Your perception of what a king is would no doubt be summarised as someone who rules over others, but in China’s financial circles, The King is the term used to describe what is a state-run investing behemoth, with a level of power that allows it to wield its power over the second largest stock market in the world.
If you want detailed financial information and to see what effect this mysterious king is having over market movements, you can always view information at Money Morning for the detailed facts.
Although the tactics utilized by the king is somewhat shrouded in a certain amount of mystery, it is certainly fascinating to see what China Securities Finance Corp (which is the official name for the financial powerhouse that is widely known as The King) actually does and how it influences financial markets.
Shareholder disclosures provide some useful clues
Information is not as readily available in China and therefore it is not always that easy to put all the pieces together and get a clear picture of what someone like China Securities Corp is doing and what it is buying.
As a result of mandatory shareholder disclosures that are contained within the annual reports of large numbers of Chinese companies, it is now possible to see what China Securities Finance Corp are buying and what holdings they have.
King by name and King by nature, would be the view when you see the details in front of you, with the agency owning the lion’s share or being amongst the top ten shareholders by volume, of virtually every one of China’s biggest companies.
China Securities is a prominent shareholder in over 600 companies and what this data also reveals, is that there appears to be a clearly defined strategy driving the shareholding activity.
Yielding power to influence the stock market
It is surely not a coincidence that the state-run agency demonstrates a clear preference for banks, state-owned enterprises and consumer firms, all of which tend to dominate the benchmark indexes.
The fact that China Securities virtually entirely shuns small-cap stocks which are less likely to exert any market impact, would strongly suggest that there is a clearly defined strategy to target stocks that can make a difference.
You are not going to get any official positive confirmation that this is the intention of course, but traders familiar with how the stock market in China operates, are mainly convinced that there is a government strategy to use the king’s firepower to yield some financial influence.
Following the clues
It is probably not surprising given the legendary status and perceived firepower that has resulted in China Securities being widely referred to as The King, that local investors are keen to follow in their footsteps and follow the buying clues they leave behind.
What you will also find is that traders with a bearish outlook, will try to obtain an inside track on what the agency is buying, so that they can avoid the prospect of betting against them in the markets.
The reason for this approach is clear.

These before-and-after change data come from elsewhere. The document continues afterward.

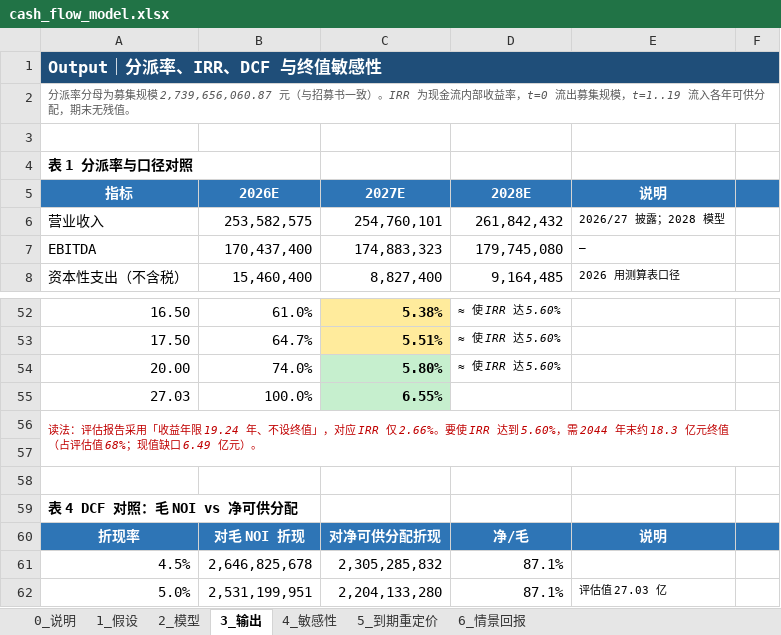
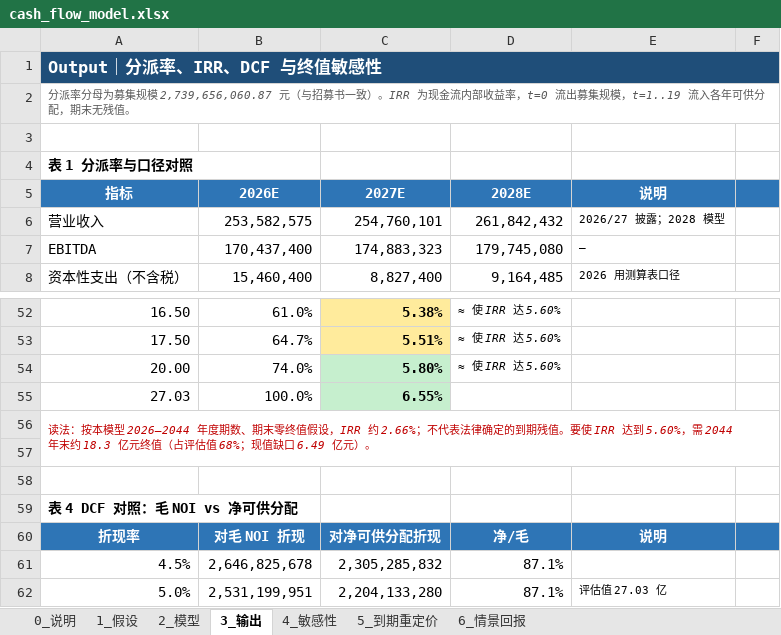
Before and after one commit to Siyezzz/shenwan, an Excel workbook: models/cash_flow_model.xlsx, sheet 3_输出, drawn as a sheet; only a part is shown, gaps mark what is left out; values as stored, in another font and other column widths than the file's, no borders; the diff names each change by its address in the sheet, - before the commit and + after, or states it on an @@ line.

```diff
--- a/models/cash_flow_model.xlsx (sheet 3_输出)
+++ b/models/cash_flow_model.xlsx (sheet 3_输出)
-B1:F1 fill: none
+B1:F1 fill: #1F4E79
-A56 (指标): 读法：评估报告采用「收益年限 19.24 年、不设终值」，对应 IRR 仅 2.66%。要使…
+A56 (指标): 读法：按本模型 2026–2044 年度期数、期末零终值假设，IRR 约 2.66%；不代表法律确定的到期残值。要使…
```
Also changed, not shown: sheet 2_模型, sheet 5_到期重定价, sheet 0_说明, sheet 4_敏感性, sheet 6_情景回报, sheet 1_假设, charts or pictures, 1 other file.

As The King is considered to be the primary tool utilised by the state in order to support share prices and restore confidence, especially after the shockwaves that reverberated around the world when China’s markets crashed by an eye-watering $5 trillion in the summer of 2015.
The fact that China Securities is the subject of such scrutiny by other investors is perfectly understandable, when you consider that their mission is seemingly not just to support the market but to also make a profit on their investments.
To give you a further clue as to why investors are keen to mirror what The King is doing, consider the revelation that the agency’s top 100 holdings, which represent over 70% of their total disclosed holdings, manage to generate an average return on equity of 15%.
That impressive level of return is about double of what the rest of the overall market manages to produce, so if you can find out what China Securities is buying, they would appear to be worth following.
It is also worth saying that the agency has recently been transferring some of its shares to some other state-controlled entities. The primary purpose of the move is believed to be because they are repaying some loans, but it does at least explain why The King’s reported holdings have fallen to about 550 billion yuan.
One thing is clear, if you are trying get an insight into which shares might rise in China, knowing what the King is doing would be a big help. The problem might be accessing this information.
Laura Hammond has years of experience working in the finance sector. Now on a career break to spend time with her newborn daughter, she still likes to keep her ‘business brain’ sharp. Laura’s articles cover a range of investment and finance topics.